Googlebot crawls a certain number of pages daily, depending on the size of the site. However, how long does it take for a particular page. In other words, how many seconds or minutes does it spend on the current scanned page before it goes to the next page it will scan. Is there a set time for this? Or can we think of it as spending 10 seconds while scanning one page and 50 seconds depending on the page's resources? Does it have an average?
See this related question: For how long does the google bot wait after document ready before taking a snapshot of the webpage?– dan ♦Jul 26, 2022 at 5:15
Google aggressively caches resources so it can load pages faster than a regular browser. It also honours robots.txt, so it has to load fewer resources.
Tests I made show Googlebot waits about 5.5 seconds to render a page before taking its snapshot.
I also believe it has a very tall viewport to help it pick up content on pages that dynamically load content like with infinite scroll.
So, do the cache times we give to the files have an effect, or is Google doing the scanning from the cache itself? Jul 27, 2022 at 9:40
Sometimes it takes several passes, especially for deleted pages. Google wants to make sure that the missing page has actually been deleted and is not just missing due to a server or site failure.
At the moment, Googlebot only scans the first 15 megabytes of the page and leaves it. So I think you should not think about how much time the bot passes a page, and you need to watch as he scans and how many pages are indexed after the bypass, these parameters is better to watch :)
The number of pages that Googlebot crawls daily depends on more than the size of the site. It depends on:
- The speed of your server. If you have a faster server Googlebot is willing to crawl more.
- The size of your pages. Google will crawl more smaller pages or fewer large pages.
- The reputation of each page on the site (in PageRank.) The higher the PageRank of a page, the more often it gets re-crawled.
- How often the content is updated. Frequently updated content will get re-crawled more often.
There are also multiple Googlebot crawl modes:
- Fresh crawling -- Googlebot finds new pages on a site and crawls lots of them (up to several thousand.)
- Return crawling -- Googlebot returns to check for updates on pages based on how popular the page is and how frequently it is updated.
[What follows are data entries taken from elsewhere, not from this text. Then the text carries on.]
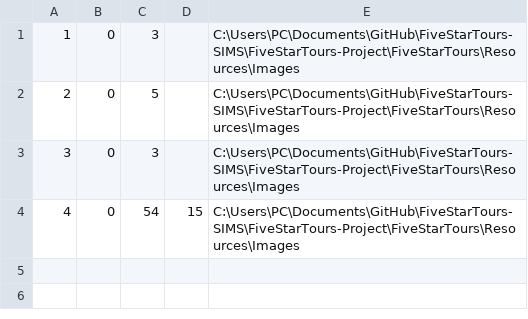
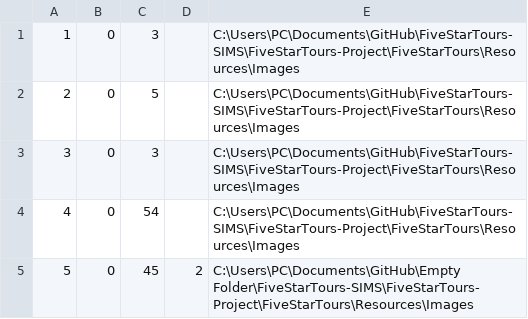
Before and after one commit to vurdelja/FiveStarTours---SIMS, a CSV file: FiveStarTours-Project/FiveStarTours/Resources/Data/vehicles.csv, drawn as a sheet.

```diff
--- a/FiveStarTours-Project/FiveStarTours/Resources/Data/vehicles.csv
+++ b/FiveStarTours-Project/FiveStarTours/Resources/Data/vehicles.csv
@@ -3,2 +3,3 @@
 3|0|3||C:\Users\PC\Documents\GitHub\FiveStarTours-SIMS\FiveStarTours-Project\FiveStarTours\Resources\Images
-4|0|54|15|C:\Users\PC\Documents\GitHub\FiveStarTours-SIMS\FiveStarTours-Project\FiveStarTours\Resources\Images
+4|0|54||C:\Users\PC\Documents\GitHub\FiveStarTours-SIMS\FiveStarTours-Project\FiveStarTours\Resources\Images
+5|0|45|2|C:\Users\PC\Documents\GitHub\Empty Folder\FiveStarTours-SIMS\FiveStarTours-Project\FiveStarTours\Resources\Images
```
Also changed, not shown: 5 other files.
This is the vast majority of crawling that Googlebot does.
- Old URL crawling -- Googlebot batch checks URLs that have no reputation and haven't had content in some time (often years.) Googlebot typically checks hundreds in a row, and usually in length order starting with the shortest.
Googlebot is a huge distributed crawling system. It runs on hundreds of thousands of computers across multiple data centers. It is a mistake to think that Googlebot crawls your site page by page. Rather:
- Googlebot may crawl several pages from your site simultaneously.
- Googlebot may crawl your important pages many times before some pages on your site get crawled at all.
- Googlebot never stops crawling your site or starts over. Once your site is up, the crawling will be continuous. Each page gets revisited on its own schedule.
The amount of time that Google spends crawling a page is mostly going to be governed by the speed of your server and the size of your pages. Googlebot crawls each page as quickly as your site can serve it. If your server is fast enough to serve Googlebot everything it asks for, the crawl rate of your site will be limited by the size of your site and the PageRank of your pages.
Because Googlebot's crawling is so customized to your site, it doesn't make a lot of sense to talk about overall averages. The amount of crawling that Googlebot does will increase dramatically as you grow your site.